The wives of Taiwanese national Lee Ming-che and mainland lawyers Tang Jingling, Jiang Tianyong and Xie Yang issued their appeals directly at a U.S. House of Representatives hearing, while the wives of two other detained lawyers, Wang Quanzhang and Li Heping, delivered their appeals via a video.
The chairman of the human rights subcommittee of the House Foreign Affairs Committee, Representative Chris Smith, said the panel would make an immediate request for Trump and Vice President Mike Pence to meet with the women.
Critics have accused Trump of softening the U.S. approach to China, including on rights, after meeting with Chinese President Xi Jinping in April, in an effort to secure more Chinese support to reigning in North Korea’s nuclear and missile programs.
Smith stressed the need for Trump to take a tough line with Beijing and told the women: “He needs to look you in the eyes so that when he looks Xi Jinping in the eyes, he has your husbands’ and your interests right there, front and center.”
In testimony to the hearing, Jin Bianling said her husband, Jiang Tianyong, a disbarred lawyer who spoke out against a government crackdown on dozens of rights activists in 2015, had been prevented from seeing a lawyer for nearly six months.
She said she got news on May 12 that he had been tortured and his legs were too swollen to allow him to walk.
Earlier on Thursday, Chinese police released a video of Jiang to refute allegations he had been tortured.
The video, which police said was taken on Wednesday, showed Jiang walking up and down a corridor of what appeared to be an apartment building in shorts and sandals.
Jin told Reuters she was very suspicious of the video, saying it was a set-up.
“If they want to prove that he has not been tortured, they should let his lawyers visit and fully examine him,” she said. “As it is, we still don’t even know where he is.”
Li Heping returned to his home this month after being held for nearly two years, his former lawyer said. His wife, Wang Qiaoling, said he had been ill-treated and looked 20 years older after his detention.
China rejects criticism of its rights record. It has accused Jiang of colluding with the wife of another detained lawyer, Xie Yang, to fabricate accounts of torture.
Xie Yang’s wife, Chen Guiqiu, who fled to the United States in March, said he had been forced to admit his guilt at a court hearing this month.

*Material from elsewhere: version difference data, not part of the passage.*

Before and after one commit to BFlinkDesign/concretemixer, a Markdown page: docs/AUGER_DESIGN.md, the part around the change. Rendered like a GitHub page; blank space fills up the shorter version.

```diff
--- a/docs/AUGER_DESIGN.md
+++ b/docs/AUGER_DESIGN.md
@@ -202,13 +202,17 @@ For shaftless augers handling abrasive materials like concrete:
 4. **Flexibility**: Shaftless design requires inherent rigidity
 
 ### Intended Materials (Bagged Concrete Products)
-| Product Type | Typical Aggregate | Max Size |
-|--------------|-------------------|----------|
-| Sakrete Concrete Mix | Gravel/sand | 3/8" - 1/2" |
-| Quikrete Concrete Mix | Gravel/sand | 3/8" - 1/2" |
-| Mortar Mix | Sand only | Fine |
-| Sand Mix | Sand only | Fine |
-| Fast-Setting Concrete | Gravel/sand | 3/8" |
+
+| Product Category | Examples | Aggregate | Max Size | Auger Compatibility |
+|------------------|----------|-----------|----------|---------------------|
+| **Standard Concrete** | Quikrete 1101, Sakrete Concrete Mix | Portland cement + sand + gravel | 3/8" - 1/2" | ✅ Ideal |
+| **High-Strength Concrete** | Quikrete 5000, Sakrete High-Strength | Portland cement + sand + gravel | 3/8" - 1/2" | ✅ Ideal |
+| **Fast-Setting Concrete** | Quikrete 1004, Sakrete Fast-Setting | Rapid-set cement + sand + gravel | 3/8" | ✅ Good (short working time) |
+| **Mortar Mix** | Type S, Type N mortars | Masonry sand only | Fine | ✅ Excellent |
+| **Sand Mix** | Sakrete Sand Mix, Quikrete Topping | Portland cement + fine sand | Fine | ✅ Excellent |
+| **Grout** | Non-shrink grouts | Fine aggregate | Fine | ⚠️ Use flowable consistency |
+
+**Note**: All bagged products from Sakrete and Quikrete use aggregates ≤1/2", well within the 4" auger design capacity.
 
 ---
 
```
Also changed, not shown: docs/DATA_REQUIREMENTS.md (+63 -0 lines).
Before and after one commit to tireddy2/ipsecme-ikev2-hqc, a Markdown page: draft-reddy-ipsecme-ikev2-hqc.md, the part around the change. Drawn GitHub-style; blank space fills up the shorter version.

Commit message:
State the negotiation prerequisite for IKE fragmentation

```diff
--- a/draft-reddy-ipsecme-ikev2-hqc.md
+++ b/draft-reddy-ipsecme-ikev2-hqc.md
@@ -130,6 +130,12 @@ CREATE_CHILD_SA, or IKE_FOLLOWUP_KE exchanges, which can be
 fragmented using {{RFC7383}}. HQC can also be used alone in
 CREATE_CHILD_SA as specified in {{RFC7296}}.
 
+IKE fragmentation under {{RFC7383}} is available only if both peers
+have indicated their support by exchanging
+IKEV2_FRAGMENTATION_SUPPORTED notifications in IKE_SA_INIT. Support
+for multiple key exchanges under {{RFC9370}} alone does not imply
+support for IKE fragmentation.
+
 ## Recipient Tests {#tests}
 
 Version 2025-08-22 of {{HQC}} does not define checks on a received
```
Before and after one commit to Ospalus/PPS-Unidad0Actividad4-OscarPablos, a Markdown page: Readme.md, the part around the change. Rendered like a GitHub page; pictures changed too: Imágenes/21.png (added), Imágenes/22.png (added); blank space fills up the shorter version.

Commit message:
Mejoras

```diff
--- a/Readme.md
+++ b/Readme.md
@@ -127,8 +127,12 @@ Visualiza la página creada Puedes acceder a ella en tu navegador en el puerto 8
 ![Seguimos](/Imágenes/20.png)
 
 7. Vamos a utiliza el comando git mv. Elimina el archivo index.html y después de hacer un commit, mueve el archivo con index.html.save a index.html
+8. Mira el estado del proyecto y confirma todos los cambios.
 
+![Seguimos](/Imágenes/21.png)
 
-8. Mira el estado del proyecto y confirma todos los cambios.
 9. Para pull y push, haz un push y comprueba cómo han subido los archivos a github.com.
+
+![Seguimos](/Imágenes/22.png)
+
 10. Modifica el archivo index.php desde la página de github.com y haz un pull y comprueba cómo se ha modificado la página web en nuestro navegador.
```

She said he was bailed out after the session “but still had not regained his freedom” as he was followed everywhere by security agents.
Reporting by David Brunnstrom; Editing by Leslie Adler